To make a link with cognition, Ishizuka also assessed neuropsychological measures of individuals in these cohorts and found that the level of S713 phosphorylation in their olfactory neurons correlated with attention, with lower levels associated with worse performance. This suggests that defects in the phosphorylation-induced switch from proliferation to migration in the developing brain may give rise to subtle changes in the cortex that may be detected as cognitive deficits. Other aspects of cognition, however, did not correlate with phosphorylation, including tests of processing speed, executive function, fluency, and verbal and visual learning and memory.
Could distinguishing cases of schizophrenia be as easy as sending biopsied cells through a machine? Akira Sawa of Johns Hopkins University explored this idea in his talk given on behalf of his graduate student Chi-Ying Lin which was focused on whether autofluorescence—usually a nuisance for microscopists—could be a biomarker for schizophrenia. Using a fluorescence-activated cell sorting (FACS) machine, which shines light onto cells and measures the amount of light reflected back, Sawa reported that lymphoblast cells from people with schizophrenia had a slight, but significant increase in autofluorescence compared to controls in two separate cohorts (n = 14 and n = 26). Autofluorescence levels correlated with positive symptoms and might reflect something inherent to the disorder: the increased autofluorescence was apparent in first-episode patients before they had received medication, then decreased after a year of treatment.
What about neurons?

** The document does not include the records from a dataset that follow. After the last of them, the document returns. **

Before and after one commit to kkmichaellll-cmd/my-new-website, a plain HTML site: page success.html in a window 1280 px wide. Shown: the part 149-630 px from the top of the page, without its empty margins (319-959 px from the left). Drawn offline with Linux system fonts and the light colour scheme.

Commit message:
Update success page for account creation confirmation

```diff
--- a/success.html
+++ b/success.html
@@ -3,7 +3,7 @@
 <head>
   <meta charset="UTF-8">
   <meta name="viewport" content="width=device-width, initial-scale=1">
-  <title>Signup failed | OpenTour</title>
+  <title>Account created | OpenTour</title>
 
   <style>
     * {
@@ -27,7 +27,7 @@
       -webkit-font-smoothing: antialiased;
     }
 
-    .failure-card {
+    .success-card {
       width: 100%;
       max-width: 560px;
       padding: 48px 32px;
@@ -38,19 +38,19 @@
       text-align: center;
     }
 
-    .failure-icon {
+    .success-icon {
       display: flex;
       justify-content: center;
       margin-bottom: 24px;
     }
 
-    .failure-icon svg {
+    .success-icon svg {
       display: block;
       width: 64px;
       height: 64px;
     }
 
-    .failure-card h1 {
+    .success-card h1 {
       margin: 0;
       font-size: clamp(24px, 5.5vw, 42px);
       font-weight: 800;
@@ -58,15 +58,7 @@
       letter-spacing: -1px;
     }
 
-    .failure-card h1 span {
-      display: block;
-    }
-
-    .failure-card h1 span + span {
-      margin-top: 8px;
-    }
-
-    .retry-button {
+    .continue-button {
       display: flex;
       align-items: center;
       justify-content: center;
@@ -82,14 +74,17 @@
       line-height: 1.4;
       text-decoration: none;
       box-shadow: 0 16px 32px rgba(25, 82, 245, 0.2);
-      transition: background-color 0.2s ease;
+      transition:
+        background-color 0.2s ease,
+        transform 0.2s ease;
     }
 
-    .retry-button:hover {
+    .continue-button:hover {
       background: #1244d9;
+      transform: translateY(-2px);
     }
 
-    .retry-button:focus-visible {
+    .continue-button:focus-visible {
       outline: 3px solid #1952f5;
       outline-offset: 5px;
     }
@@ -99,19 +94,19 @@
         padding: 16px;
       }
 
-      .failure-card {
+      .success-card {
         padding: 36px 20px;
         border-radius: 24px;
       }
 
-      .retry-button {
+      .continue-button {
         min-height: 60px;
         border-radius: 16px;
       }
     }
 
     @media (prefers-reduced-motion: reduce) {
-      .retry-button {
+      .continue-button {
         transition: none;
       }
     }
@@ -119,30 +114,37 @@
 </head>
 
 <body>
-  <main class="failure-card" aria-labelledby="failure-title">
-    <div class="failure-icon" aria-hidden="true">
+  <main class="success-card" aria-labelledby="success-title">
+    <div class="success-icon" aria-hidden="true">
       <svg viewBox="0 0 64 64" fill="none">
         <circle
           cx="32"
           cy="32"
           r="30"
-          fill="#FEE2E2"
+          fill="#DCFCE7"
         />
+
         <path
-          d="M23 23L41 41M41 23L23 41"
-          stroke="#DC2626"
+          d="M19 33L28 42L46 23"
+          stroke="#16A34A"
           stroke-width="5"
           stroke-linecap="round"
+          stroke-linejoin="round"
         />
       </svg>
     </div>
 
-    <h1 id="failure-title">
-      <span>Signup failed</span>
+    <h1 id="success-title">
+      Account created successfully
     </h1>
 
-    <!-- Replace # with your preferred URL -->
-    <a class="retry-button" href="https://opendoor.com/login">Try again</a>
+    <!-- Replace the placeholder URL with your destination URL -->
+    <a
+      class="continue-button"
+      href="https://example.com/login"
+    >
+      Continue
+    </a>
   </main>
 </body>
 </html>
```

In olfactory neurons taken from a pilot cohort of people chronically ill with schizophrenia, Sawa reported finding the same heightened autofluorescence relative to controls (1.3 vs. 1.0). Future experiments will have to work out why this is so, but Sawa suggested that autofluorescence may be a sign of cells dealing with increased oxidative stress.—Michele Solis.